As the sole parent of my six-year-old son Harry, who was conceived via IVF, I have a big mental load, so this has been a huge relief.

I first realised I had ADHD when I read an article about what it looks like in young girls after a friend mentioned she was having her daughter assessed.

In that moment every single dot of my life joined.

The problems with jobs, relationships, terrible anxiety and depression and my complete lack of being able to rely on my memory for appointments, dates and times, names and more all suddenly had an explanation.

Watch: Many mental health conditions also involve anxiety. Here are five lifestyle hacks to help. Post continues after video.

Video via Mamamia.

Initially, I experienced a huge amount of grief for the life I could have lived if it had been picked up when I was a child, but there was also a huge amount of relief. I suddenly found that pretty much everything became so much easier.


ADHD affects different people in different ways, but for me, memory has always been a huge problem. In the day to day organisational side of things, imagine going to the fridge three times for three different things in a minute because you simply can’t focus on more than what is happening in each specific moment. Staying on top of things as a mum and running a business was so incredibly hard.

What makes things harder is that my son Harry is autistic and most likely also has ADHD (he is currently being assessed). I would estimate I spend 8 to 10 hours on appointments, planning, admin, research and more every week to help Harry thrive.

Somewhat ironically, I teach people about stress management. Realising that there weren’t any others available, I've just launched a free stress management course for parents of kids with special needs.

For so many parents of kids with special needs, stress is a huge problem. And many of them also have disabilities because many disabilities are genetic to some degree. Learning how to look after my own mental health was a game-changer. As this is my work, it was a natural progression to provide a course for parents in a similar boat.

I'm also an avid advocate when it comes to educating others about people with brains that work differently to most of us.

Neurodiversity is a term that has come to mean that we all have different brains, and that just like biodiversity, it makes the world a better place - so long as difference is valued.

Eighteen months ago, I didn’t know what neurodiversity meant.

Now I know both my son and I are neurodivergent. And as time has passed, I’ve come to realise that neurodivergent people are some of the most amazing, resilient and brilliant people I know. If we are understood and supported, we can move mountains.


Currently, there is no way to be diagnosed with ADHD as an adult in Australia in the public health system unless you become so unwell with related mental illness that you end up in hospital. You pay a huge amount out of pocket to see a psychiatrist privately. 

Though things are changing, sadly, people with ADHD shockingly have a life expectancy of 13 years less than people without the condition due to a number of factors including increased risk of car accidents and suicide.

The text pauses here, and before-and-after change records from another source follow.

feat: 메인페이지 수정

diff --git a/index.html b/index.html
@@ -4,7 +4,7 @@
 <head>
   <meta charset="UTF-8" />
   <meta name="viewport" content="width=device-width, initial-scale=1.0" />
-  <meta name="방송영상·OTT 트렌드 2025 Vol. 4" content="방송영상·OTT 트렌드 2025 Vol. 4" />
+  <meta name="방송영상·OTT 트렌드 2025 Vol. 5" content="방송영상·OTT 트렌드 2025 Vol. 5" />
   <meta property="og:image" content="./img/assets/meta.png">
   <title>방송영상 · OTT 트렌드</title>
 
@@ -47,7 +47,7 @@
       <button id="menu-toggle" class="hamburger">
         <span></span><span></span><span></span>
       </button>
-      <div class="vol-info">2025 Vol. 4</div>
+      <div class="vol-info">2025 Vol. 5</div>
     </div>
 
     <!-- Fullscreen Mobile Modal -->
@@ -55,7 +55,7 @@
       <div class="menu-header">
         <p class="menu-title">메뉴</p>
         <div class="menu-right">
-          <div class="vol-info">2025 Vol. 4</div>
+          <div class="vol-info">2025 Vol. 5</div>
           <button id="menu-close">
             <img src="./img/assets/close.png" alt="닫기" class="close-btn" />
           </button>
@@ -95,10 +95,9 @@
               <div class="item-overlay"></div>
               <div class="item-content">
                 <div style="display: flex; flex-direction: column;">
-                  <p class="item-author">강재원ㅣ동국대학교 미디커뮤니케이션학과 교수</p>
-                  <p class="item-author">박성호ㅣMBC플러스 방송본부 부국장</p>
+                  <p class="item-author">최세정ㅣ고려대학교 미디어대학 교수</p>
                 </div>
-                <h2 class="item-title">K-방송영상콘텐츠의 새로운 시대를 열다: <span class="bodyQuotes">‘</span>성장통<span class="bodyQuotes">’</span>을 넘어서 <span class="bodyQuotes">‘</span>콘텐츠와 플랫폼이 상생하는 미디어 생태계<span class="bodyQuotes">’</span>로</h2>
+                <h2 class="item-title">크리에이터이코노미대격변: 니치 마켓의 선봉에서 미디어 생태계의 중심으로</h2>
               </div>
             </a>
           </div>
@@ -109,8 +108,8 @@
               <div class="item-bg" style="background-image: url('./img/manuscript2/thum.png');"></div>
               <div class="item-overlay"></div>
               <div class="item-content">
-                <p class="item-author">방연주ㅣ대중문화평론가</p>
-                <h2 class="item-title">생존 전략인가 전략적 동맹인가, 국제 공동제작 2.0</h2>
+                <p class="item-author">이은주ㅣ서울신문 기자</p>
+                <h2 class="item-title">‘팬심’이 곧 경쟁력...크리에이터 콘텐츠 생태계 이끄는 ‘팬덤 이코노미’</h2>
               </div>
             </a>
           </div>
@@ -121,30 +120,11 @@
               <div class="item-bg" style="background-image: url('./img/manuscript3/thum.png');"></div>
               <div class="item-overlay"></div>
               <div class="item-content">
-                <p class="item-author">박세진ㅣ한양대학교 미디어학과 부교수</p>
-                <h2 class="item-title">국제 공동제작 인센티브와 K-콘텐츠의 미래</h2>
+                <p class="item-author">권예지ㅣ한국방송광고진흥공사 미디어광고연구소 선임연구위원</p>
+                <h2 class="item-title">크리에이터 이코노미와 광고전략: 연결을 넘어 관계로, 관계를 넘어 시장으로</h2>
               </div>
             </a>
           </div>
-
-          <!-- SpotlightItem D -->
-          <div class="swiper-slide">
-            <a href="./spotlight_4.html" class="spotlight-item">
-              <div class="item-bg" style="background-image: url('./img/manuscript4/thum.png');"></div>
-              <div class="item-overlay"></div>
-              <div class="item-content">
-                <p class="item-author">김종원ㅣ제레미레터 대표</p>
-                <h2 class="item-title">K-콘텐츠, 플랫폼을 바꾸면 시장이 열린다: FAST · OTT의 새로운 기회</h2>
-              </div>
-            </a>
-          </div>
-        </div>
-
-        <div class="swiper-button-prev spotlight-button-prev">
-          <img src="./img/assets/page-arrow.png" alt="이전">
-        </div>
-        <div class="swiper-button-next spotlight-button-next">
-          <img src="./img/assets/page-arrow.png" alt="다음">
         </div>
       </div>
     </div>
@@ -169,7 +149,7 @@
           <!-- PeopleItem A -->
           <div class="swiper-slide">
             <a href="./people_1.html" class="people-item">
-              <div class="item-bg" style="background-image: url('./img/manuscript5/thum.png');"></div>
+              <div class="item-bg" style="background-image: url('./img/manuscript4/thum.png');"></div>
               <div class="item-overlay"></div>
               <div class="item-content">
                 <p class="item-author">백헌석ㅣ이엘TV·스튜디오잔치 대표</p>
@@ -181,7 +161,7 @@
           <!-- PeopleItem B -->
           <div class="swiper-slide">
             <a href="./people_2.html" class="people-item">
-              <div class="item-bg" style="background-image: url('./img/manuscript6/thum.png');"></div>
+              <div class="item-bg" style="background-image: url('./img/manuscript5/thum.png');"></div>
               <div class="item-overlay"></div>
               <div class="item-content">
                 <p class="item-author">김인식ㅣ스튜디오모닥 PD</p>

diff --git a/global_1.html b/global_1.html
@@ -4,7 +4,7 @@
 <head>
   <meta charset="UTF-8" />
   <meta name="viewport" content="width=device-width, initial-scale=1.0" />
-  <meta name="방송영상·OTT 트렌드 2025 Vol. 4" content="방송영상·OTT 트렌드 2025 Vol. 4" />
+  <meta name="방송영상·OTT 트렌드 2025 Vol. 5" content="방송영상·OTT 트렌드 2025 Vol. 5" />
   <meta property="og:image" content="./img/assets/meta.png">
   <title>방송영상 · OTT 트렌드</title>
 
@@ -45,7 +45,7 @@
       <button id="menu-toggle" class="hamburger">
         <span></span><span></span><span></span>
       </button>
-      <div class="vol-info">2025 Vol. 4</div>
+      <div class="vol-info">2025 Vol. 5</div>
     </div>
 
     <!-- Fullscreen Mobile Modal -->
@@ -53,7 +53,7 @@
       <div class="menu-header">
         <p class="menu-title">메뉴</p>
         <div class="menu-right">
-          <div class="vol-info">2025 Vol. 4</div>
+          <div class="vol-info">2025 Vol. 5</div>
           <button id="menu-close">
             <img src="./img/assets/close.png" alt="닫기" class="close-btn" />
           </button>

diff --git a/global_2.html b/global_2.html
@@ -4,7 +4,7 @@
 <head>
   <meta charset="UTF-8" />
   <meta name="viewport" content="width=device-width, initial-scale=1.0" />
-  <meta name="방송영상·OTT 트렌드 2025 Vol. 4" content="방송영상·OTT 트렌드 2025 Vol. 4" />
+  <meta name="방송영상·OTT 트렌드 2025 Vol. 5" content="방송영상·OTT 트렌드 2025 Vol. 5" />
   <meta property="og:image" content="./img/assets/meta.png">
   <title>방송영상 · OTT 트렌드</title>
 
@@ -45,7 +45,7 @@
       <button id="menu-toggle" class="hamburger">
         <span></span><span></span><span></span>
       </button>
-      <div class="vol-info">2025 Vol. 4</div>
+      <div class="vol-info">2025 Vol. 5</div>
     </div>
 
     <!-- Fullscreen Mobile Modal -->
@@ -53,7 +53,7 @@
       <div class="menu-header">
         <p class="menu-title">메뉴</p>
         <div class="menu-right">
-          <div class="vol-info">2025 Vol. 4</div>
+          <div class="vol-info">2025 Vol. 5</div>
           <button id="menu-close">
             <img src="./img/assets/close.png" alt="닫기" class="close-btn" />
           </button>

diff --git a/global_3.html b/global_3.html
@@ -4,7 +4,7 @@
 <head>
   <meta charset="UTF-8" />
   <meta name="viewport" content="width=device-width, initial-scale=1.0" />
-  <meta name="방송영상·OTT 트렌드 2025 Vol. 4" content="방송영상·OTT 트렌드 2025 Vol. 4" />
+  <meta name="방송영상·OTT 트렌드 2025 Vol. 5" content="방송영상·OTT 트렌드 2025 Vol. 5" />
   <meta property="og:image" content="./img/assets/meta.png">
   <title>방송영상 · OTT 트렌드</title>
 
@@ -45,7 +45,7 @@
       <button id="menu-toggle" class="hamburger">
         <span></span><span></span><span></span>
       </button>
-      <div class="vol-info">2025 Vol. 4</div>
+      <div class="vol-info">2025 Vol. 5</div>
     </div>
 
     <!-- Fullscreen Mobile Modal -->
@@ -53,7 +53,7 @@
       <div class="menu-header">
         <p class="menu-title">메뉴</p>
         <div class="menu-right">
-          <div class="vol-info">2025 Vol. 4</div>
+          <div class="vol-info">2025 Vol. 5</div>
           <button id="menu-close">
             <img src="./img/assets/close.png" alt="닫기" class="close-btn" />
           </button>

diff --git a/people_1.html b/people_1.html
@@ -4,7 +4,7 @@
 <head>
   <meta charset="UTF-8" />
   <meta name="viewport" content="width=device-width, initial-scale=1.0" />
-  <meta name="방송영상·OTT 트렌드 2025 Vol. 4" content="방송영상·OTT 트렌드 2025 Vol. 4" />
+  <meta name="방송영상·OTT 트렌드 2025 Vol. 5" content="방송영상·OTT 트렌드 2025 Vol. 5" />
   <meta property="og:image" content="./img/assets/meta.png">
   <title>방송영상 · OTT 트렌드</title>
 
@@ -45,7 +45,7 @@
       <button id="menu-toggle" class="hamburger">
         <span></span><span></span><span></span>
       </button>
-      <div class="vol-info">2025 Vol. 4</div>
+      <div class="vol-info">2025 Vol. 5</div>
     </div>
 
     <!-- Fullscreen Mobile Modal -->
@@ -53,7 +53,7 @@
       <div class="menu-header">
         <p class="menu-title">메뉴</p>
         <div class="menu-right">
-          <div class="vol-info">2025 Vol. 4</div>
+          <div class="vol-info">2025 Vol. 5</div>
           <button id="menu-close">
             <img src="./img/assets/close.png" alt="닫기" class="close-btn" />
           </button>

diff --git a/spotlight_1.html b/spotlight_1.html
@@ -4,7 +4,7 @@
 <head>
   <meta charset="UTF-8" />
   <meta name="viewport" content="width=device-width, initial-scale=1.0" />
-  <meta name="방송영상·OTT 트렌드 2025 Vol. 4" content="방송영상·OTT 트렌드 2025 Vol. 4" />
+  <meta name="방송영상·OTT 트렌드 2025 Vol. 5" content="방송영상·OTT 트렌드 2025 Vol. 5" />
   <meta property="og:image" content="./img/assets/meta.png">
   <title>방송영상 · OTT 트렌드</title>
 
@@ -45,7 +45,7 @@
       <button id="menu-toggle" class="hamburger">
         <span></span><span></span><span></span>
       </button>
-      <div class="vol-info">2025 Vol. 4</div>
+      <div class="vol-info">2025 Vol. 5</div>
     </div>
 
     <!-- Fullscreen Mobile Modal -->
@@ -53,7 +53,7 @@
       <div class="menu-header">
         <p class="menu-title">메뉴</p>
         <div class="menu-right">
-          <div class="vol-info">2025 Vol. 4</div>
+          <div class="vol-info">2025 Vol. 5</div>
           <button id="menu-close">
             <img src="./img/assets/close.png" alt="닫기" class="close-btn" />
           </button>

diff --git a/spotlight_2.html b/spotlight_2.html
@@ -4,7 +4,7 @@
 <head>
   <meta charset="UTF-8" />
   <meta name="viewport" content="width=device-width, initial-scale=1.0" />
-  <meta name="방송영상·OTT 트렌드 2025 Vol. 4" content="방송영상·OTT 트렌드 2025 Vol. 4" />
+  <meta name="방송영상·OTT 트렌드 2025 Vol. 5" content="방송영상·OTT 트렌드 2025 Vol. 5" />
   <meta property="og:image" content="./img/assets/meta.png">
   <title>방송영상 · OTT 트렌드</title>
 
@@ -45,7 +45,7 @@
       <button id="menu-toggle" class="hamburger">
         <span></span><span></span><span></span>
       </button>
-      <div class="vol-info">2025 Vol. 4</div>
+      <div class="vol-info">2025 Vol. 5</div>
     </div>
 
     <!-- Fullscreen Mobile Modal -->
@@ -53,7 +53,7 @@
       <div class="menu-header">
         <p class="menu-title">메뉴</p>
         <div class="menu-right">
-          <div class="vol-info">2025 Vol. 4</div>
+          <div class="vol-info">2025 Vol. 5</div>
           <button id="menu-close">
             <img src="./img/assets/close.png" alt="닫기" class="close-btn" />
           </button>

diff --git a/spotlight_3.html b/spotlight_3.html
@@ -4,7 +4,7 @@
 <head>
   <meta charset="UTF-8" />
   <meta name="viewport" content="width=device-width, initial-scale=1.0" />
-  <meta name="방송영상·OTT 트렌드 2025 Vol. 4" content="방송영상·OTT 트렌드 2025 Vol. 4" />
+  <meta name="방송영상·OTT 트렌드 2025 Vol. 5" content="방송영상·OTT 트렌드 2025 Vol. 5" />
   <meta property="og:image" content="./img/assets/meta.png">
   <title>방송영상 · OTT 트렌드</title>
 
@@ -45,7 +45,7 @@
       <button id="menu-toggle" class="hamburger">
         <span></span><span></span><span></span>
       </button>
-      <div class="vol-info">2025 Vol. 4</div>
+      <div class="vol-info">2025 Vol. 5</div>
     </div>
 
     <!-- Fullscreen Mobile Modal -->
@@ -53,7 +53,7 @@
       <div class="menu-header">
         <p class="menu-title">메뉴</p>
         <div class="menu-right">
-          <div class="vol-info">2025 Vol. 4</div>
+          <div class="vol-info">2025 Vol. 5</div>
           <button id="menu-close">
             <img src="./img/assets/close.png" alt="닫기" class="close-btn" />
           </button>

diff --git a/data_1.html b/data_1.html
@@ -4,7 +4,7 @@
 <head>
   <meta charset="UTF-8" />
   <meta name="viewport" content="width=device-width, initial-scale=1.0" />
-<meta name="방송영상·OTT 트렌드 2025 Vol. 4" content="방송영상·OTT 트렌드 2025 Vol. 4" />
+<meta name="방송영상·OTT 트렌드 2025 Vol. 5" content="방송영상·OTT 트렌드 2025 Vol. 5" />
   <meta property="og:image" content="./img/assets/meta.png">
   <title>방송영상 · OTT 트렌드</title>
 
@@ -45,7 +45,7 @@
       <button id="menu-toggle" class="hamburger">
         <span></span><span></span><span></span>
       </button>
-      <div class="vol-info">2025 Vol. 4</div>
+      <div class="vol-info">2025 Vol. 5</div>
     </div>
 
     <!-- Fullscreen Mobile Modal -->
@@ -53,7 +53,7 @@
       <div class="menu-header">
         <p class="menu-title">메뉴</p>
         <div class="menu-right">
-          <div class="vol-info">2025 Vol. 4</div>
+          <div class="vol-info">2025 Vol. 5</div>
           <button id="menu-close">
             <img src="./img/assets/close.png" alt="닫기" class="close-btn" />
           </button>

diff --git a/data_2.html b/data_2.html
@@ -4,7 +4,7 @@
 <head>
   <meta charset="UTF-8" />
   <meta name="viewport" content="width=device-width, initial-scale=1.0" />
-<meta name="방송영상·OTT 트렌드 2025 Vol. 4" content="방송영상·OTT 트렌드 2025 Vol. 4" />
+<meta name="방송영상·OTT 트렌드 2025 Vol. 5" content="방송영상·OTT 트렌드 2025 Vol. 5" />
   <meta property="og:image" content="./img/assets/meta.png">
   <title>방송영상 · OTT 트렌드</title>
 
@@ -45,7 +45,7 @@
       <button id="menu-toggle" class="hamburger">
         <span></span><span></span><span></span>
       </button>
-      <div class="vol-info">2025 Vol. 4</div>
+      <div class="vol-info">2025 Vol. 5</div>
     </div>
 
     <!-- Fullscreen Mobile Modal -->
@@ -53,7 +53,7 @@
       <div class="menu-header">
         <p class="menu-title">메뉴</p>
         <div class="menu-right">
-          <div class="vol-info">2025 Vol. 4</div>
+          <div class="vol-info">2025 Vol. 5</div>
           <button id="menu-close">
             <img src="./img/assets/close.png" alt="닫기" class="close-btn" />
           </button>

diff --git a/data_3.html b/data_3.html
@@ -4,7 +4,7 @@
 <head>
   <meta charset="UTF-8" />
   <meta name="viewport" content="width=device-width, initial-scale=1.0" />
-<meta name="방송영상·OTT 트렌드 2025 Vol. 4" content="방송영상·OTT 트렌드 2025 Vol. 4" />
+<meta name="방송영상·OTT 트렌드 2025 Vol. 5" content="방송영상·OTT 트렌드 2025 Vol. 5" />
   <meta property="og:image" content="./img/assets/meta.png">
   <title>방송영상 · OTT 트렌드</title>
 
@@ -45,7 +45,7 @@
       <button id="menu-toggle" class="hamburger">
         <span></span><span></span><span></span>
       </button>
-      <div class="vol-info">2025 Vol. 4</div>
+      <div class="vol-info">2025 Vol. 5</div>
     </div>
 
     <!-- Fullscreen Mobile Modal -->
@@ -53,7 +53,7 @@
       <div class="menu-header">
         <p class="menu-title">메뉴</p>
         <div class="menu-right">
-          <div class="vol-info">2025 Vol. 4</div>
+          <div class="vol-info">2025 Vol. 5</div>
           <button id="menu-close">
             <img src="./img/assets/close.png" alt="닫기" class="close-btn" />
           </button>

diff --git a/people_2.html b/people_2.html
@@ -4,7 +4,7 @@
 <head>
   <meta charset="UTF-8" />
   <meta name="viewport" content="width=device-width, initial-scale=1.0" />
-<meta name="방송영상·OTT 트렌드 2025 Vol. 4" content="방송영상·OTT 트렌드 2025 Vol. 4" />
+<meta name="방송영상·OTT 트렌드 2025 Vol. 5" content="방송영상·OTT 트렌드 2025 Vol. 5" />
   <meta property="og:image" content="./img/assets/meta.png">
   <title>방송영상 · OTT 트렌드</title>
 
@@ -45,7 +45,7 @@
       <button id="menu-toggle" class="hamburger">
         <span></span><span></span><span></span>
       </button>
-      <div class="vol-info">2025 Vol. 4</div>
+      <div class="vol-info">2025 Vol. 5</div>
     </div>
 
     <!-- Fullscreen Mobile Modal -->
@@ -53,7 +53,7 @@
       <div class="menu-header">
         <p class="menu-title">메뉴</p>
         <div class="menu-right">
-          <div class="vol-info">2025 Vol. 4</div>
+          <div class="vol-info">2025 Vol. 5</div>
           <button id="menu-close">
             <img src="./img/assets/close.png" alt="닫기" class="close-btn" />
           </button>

A recent Deloitte Access Economics report estimates that the total cost of ADHD in Australia is $20.4 billion, which comprised $12.8 billion in financial costs and $7.6 billion in wellbeing costs.

If you feel as though you can only focus properly on certain things and have struggled in work, study or with depression and/or anxiety but feel there’s more to it, you can call the adult ADHD helpline for support.

But also know you're not alone, and with the right help you can thrive. 

Susie Hopkins has been teaching people evidence-based ways to manage stress for nearly 10 years. She is the founder of Lilo Wellness and has a Masters of Public Health, a Registered Nurse and a qualified mindfulness and yoga teacher. She has also completed ADHD Professional Certificate Training and is an avid advocate for neurodiversity.